Exercise instructions —
Hand back each record exactly as you find it.

Task material —
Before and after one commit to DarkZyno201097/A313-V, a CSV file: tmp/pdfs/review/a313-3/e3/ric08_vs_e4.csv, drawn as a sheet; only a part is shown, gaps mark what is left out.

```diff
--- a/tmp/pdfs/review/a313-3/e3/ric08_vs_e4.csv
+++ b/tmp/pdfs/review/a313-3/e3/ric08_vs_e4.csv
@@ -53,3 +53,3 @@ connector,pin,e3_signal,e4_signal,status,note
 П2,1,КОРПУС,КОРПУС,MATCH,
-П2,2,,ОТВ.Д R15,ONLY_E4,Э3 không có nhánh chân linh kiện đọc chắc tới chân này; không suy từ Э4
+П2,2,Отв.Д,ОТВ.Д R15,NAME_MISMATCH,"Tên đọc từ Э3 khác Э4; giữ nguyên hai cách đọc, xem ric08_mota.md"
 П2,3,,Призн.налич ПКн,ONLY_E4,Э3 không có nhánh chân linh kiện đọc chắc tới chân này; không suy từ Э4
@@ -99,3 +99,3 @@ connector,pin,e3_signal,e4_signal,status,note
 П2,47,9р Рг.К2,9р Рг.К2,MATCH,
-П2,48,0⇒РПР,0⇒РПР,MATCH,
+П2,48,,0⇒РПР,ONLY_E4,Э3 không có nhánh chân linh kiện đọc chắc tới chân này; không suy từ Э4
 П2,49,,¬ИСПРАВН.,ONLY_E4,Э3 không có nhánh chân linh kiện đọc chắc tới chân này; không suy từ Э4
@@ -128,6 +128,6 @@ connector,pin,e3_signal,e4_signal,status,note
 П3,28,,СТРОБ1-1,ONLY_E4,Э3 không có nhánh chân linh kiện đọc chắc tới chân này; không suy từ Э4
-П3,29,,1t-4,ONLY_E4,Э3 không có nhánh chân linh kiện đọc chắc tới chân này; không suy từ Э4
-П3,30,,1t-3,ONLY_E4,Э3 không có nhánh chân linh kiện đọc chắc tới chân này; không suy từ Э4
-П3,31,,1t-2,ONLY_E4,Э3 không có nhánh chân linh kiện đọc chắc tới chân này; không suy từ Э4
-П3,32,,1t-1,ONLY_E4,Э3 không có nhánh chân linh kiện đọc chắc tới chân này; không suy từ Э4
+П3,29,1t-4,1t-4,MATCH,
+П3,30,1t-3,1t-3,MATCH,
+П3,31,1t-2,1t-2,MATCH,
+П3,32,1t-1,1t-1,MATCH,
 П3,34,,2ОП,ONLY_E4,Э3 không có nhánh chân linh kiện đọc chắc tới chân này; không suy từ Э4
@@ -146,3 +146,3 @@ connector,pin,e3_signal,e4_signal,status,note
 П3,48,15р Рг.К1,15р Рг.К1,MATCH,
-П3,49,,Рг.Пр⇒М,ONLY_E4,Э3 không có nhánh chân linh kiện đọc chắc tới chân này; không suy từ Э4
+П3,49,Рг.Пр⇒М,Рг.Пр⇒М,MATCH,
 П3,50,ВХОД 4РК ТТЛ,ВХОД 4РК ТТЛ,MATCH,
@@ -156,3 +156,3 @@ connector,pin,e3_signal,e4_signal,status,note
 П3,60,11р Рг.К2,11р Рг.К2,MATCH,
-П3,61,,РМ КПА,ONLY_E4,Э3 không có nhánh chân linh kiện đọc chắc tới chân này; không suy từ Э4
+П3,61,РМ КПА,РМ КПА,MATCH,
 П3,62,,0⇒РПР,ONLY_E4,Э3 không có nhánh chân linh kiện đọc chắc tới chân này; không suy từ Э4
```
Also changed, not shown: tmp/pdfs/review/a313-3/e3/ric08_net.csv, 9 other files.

Exercise answer —
Before and after one commit to DarkZyno201097/A313-V, a CSV file: tmp/pdfs/review/a313-3/e3/ric08_vs_e4.csv, drawn as a sheet; only a part is shown, gaps mark what is left out.

```diff
--- a/tmp/pdfs/review/a313-3/e3/ric08_vs_e4.csv
+++ b/tmp/pdfs/review/a313-3/e3/ric08_vs_e4.csv
@@ -53,3 +53,3 @@ connector,pin,e3_signal,e4_signal,status,note
 П2,1,КОРПУС,КОРПУС,MATCH,
-П2,2,,ОТВ.Д R15,ONLY_E4,Э3 không có nhánh chân linh kiện đọc chắc tới chân này; không suy từ Э4
+П2,2,Отв.Д,ОТВ.Д R15,NAME_MISMATCH,"Tên đọc từ Э3 khác Э4; giữ nguyên hai cách đọc, xem ric08_mota.md"
 П2,3,,Призн.налич ПКн,ONLY_E4,Э3 không có nhánh chân linh kiện đọc chắc tới chân này; không suy từ Э4
@@ -99,3 +99,3 @@ connector,pin,e3_signal,e4_signal,status,note
 П2,47,9р Рг.К2,9р Рг.К2,MATCH,
-П2,48,0⇒РПР,0⇒РПР,MATCH,
+П2,48,,0⇒РПР,ONLY_E4,Э3 không có nhánh chân linh kiện đọc chắc tới chân này; không suy từ Э4
 П2,49,,¬ИСПРАВН.,ONLY_E4,Э3 không có nhánh chân linh kiện đọc chắc tới chân này; không suy từ Э4
@@ -128,6 +128,6 @@ connector,pin,e3_signal,e4_signal,status,note
 П3,28,,СТРОБ1-1,ONLY_E4,Э3 không có nhánh chân linh kiện đọc chắc tới chân này; không suy từ Э4
-П3,29,,1t-4,ONLY_E4,Э3 không có nhánh chân linh kiện đọc chắc tới chân này; không suy từ Э4
-П3,30,,1t-3,ONLY_E4,Э3 không có nhánh chân linh kiện đọc chắc tới chân này; không suy từ Э4
-П3,31,,1t-2,ONLY_E4,Э3 không có nhánh chân linh kiện đọc chắc tới chân này; không suy từ Э4
-П3,32,,1t-1,ONLY_E4,Э3 không có nhánh chân linh kiện đọc chắc tới chân này; không suy từ Э4
+П3,29,1t-4,1t-4,MATCH,
+П3,30,1t-3,1t-3,MATCH,
+П3,31,1t-2,1t-2,MATCH,
+П3,32,1t-1,1t-1,MATCH,
 П3,34,,2ОП,ONLY_E4,Э3 không có nhánh chân linh kiện đọc chắc tới chân này; không suy từ Э4
@@ -146,3 +146,3 @@ connector,pin,e3_signal,e4_signal,status,note
 П3,48,15р Рг.К1,15р Рг.К1,MATCH,
-П3,49,,Рг.Пр⇒М,ONLY_E4,Э3 không có nhánh chân linh kiện đọc chắc tới chân này; không suy từ Э4
+П3,49,Рг.Пр⇒М,Рг.Пр⇒М,MATCH,
 П3,50,ВХОД 4РК ТТЛ,ВХОД 4РК ТТЛ,MATCH,
@@ -156,3 +156,3 @@ connector,pin,e3_signal,e4_signal,status,note
 П3,60,11р Рг.К2,11р Рг.К2,MATCH,
-П3,61,,РМ КПА,ONLY_E4,Э3 không có nhánh chân linh kiện đọc chắc tới chân này; không suy từ Э4
+П3,61,РМ КПА,РМ КПА,MATCH,
 П3,62,,0⇒РПР,ONLY_E4,Э3 không có nhánh chân linh kiện đọc chắc tới chân này; không suy từ Э4
```
Also changed, not shown: tmp/pdfs/review/a313-3/e3/ric08_net.csv, 9 other files.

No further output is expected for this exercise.